Monty's Diary, August 2019: Maddie's Scary Adventure
It’s difficult to find time to meow anything on Mum’s blog these days. I’ve been busy. We cats need our sleep, so we only have a few hours per day of wakefulness to fit in all our jobs. You know, like patrolling our territory, keeping the frog population in its place, making sure the local birds understand that we are now in charge around here. It’s quite exhausting, on a hot day, fitting all this in while also remembering to pop indoors from time to time to clean up any scraps left in our food bowls, and have a nice nap somewhere cool.
But there has been an incident recently that you might like to hear about. It concerns Maddie, but I’d imagine she’s too embarrassed to tell you about it herself. I would be, anyway, if I’d got myself into such a ridiculous situation.
One nice afternoon, we were dozing in a shady spot on our patio when suddenly there was a movement on top of the fence just behind us. It was a big bird, sitting on top of our fence, watching us. How dare he! Well, I have to admit, Maddie wakes up a lot faster than me. While I was still opening my eyes and stretching, she was up on her paws and throwing herself up the fence. Obviously the bird scarpered. But this was a part of the fence we don’t normally climb. Too difficult. Too thin. Nothing much to balance on. I could see Maddie was scared she was going to fall off. There was a prickly tree right next to her – no way of getting through that.
‘Jump back down!’ I meowed at her. But instead, she leapt from the fence onto the roof of the house next door! The next-door house, and ours, are what Mum calls bungalows. They don’t have an upstairs, so they’re not very tall houses. But even so, this was quite a leap and I did feel quite surprised at her athleticism, not to mention her energy. I was still half asleep, myself.
Mum was now standing at the fence, watching Maddie, telling her to come down, but it was all too obvious to me now, that Maddie was in trouble.
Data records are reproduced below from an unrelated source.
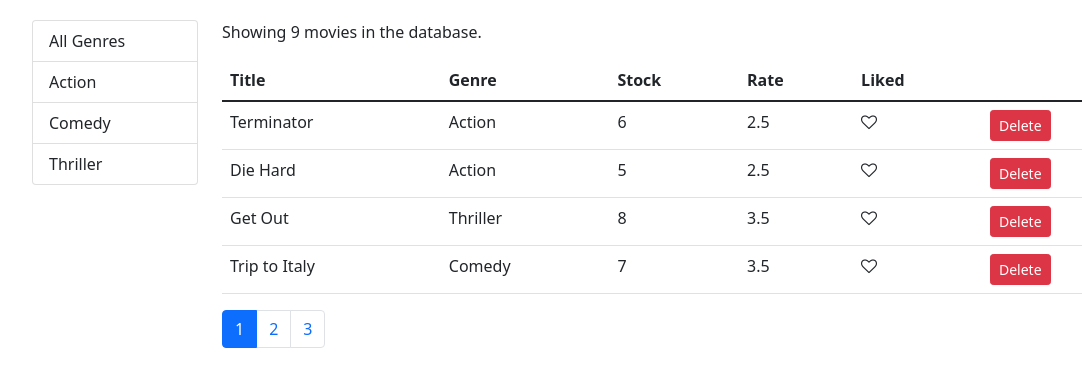
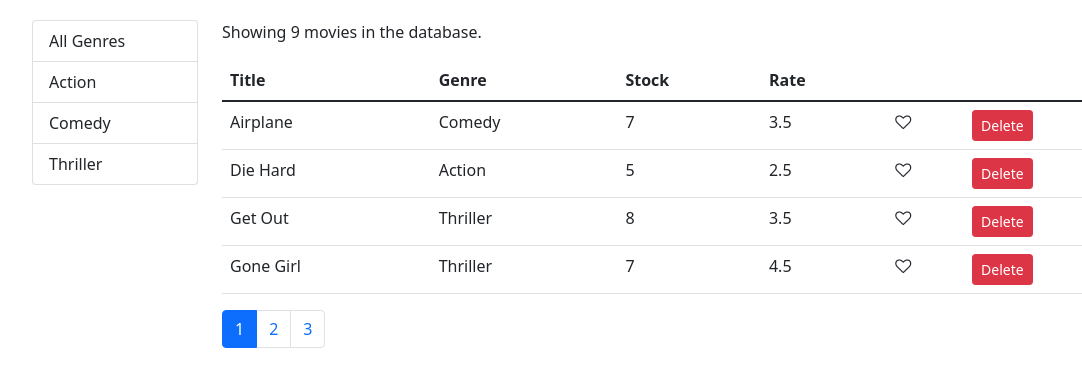
Before and after one commit to Roy-Gal-Git/Vidly-Project, a React (Create React App) app in the folder Frontend/vidly/: page / in a window 1280 px wide. Shown: the top 386 px of the page, without its empty margins (50-1132 px from the left). Built offline with nearby package versions, Linux system fonts and the light colour scheme.

Commit message:
Add sorting

```diff
--- a/Frontend/vidly/src/components/movies.jsx
+++ b/Frontend/vidly/src/components/movies.jsx
@@ -5,6 +5,7 @@
 import ListGroup from "./common/listGroup";
 import MoviesTable from "./moviesTable";
 import { paginate } from "../utils/paginate";
+import _ from "lodash";
 
 class Movies extends Component {
   state = {
@@ -12,10 +13,11 @@
     genres: [],
     pageSize: 4,
     currentPage: 1,
+    sortColumn: { path: "title", order: "asc" },
   };
 
   componentDidMount() {
-    const genres = [{ name: "All Genres" }, ...getGenres()];
+    const genres = [{ name: "All Genres", _id: "" }, ...getGenres()];
     this.setState({ movies: getMovies(), genres });
   }
 
@@ -41,12 +43,26 @@
     this.setState({ selectedGenre: genre, currentPage: 1 });
   };
 
+  handleSort = (path) => {
+    const sortColumn = { ...this.state.sortColumn };
+
+    if (sortColumn.path === path) {
+      sortColumn.order = sortColumn.order === "asc" ? "desc" : "asc";
+    } else {
+      sortColumn.path = path;
+      sortColumn.order = "asc";
+    }
+
+    this.setState({ sortColumn });
+  };
+
   render() {
     const {
       currentPage,
       pageSize,
       selectedGenre,
       movies: allMovies,
+      sortColumn,
     } = this.state;
 
     const filtered =
@@ -54,7 +70,9 @@
         ? allMovies.filter((m) => m.genre._id === selectedGenre._id)
         : allMovies;
 
-    const movies = paginate(filtered, currentPage, pageSize);
+    const sorted = _.orderBy(filtered, [sortColumn.path], [sortColumn.order]);
+
+    const movies = paginate(sorted, currentPage, pageSize);
 
     if (allMovies.length === 0)
       return <p>There are no movies in the database.</p>;
@@ -75,6 +93,7 @@
               movies={movies}
               onDelete={this.handleDelete}
               onLike={this.handleLike}
+              onSort={this.handleSort}
             />
           </div>
           <Pagination
--- a/Frontend/vidly/src/components/moviesTable.jsx
+++ b/Frontend/vidly/src/components/moviesTable.jsx
@@ -2,17 +2,17 @@
 import Like from "./common/like";
 
 const MoviesTable = (props) => {
-  const { movies, onDelete, onLike } = props;
+  const { movies, onDelete, onLike, onSort } = props;
 
   return (
     <table id="movies" className="table table-hover">
       <thead>
         <tr>
-          <th>Title</th>
-          <th>Genre</th>
-          <th>Stock</th>
-          <th>Rate</th>
-          <th>Liked</th>
+          <th onClick={() => onSort("title")}>Title</th>
+          <th onClick={() => onSort("genre.name")}>Genre</th>
+          <th onClick={() => onSort("numberInStock")}>Stock</th>
+          <th onClick={() => onSort("dailyRentalRate")}>Rate</th>
+          <th></th>
           <th></th>
         </tr>
       </thead>
```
Jumping from a thin fence onto a flat roof is one thing. Jumping back onto the thin fence is something else altogether.
We cats might be nimble (well, some cats are – I’m not sure nimbleness is something I can be bothered to aspire to) – but this looked like a feat too far. Maddie started to pace up and down on the roof, crying. Then she jumped from next-door’s roof onto ours, which is sloping and slippery-looking, so presumably far more tricky to navigate. Bad move.
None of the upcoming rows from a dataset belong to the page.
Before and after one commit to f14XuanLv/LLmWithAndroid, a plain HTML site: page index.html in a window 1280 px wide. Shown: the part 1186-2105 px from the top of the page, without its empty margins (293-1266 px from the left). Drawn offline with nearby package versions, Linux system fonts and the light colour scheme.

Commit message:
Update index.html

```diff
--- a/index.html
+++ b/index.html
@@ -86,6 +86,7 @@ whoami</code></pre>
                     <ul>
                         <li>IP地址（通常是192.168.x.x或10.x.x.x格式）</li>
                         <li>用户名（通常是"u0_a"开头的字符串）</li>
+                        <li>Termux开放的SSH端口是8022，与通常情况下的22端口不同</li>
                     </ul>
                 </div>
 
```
‘Come down, Maddie!’ Mum said, but Maddie just kept looking at us and crying.
Mum went and got a ladder-thing, put it up next to the fence and climbed up. She held out her arms to Maddie and called her again, but I could see Maddie was too scared to move.
At this point, I realised the time had come for me to get involved. I was the only male around – Dad was out – and my little sister needed me. I was pretty scared myself, but I knew what I had to do. I threw myself at the fence, landing halfway up it. I clung on by my claws for a minute . . . and fell back down in a heap. How embarrassing. Maybe nobody had noticed, though, so I got back up and had another run at it, this time not even managing to get a hold on the fence at all before collapsing.
‘Monty,’ Mum said, looking down at me. ‘You’re just making things worse. You’re too big and floppy for this sort of thing. Go indoors.’
Well, as you can imagine, I now felt completely humiliated. I must admit, I stomped indoors and sulked. I was only trying to help! I just had to watch from the conservatory window as Mum now got down from the ladder and went off down the garden to the shed. Maddie was still crying her head off. Was Mum just giving up on her? Surely not? But no, a few minutes later she came back, carrying a plank of wood. She climbed up the ladder again, looking a bit wobbly with this plank in her hands. I closed my eyes – if she fell off, I didn’t think I could bear to see it.
‘Come on, you silly cat,’ I heard her saying to Maddie. ‘Look, you can walk down this plank now.’
I craned my neck to have a look. She’d propped the plank from the roof down to the fence. But Maddie was still yelling in cat language that she couldn’t do it, she was too scared, she was going to stay on the roof forever, it was safer than trying to come down. For Dog’s sake! She was getting hysterical. I was pretty sure I would have been far more calm and sensible if I were in the same situation.
‘Right, there’s only one thing for it,’ Mum said, getting back down the ladder again.
I wondered what on earth she was going to do. Call for help? Grow a pair of wings and fly up onto the roof herself? But no – she went into the kitchen, opened our food cupboard and came back shaking a packet of our cat treats. Needless to say, I was down from the windowsill like a shot and following at her heels as she walked outside calling: ‘Treats, Maddie! Come on – treats!’
By the time we were back at the fence, Maddie was running down the plank. She jumped straight down from the fence, meowing for the treats. Unbelievable.
‘What a lot of trouble you’ve caused!’ I meowed at her crossly. ‘Don’t do that again!’ I looked up at Mum and added in a louder meow: ‘What about some treats for me, then?’
Fair’s fair. I can’t help being big and floppy, but I did try to help, didn’t I?
Bye for now, humans, and happy hunting. May all your frogs be juicy ones. Monty. x x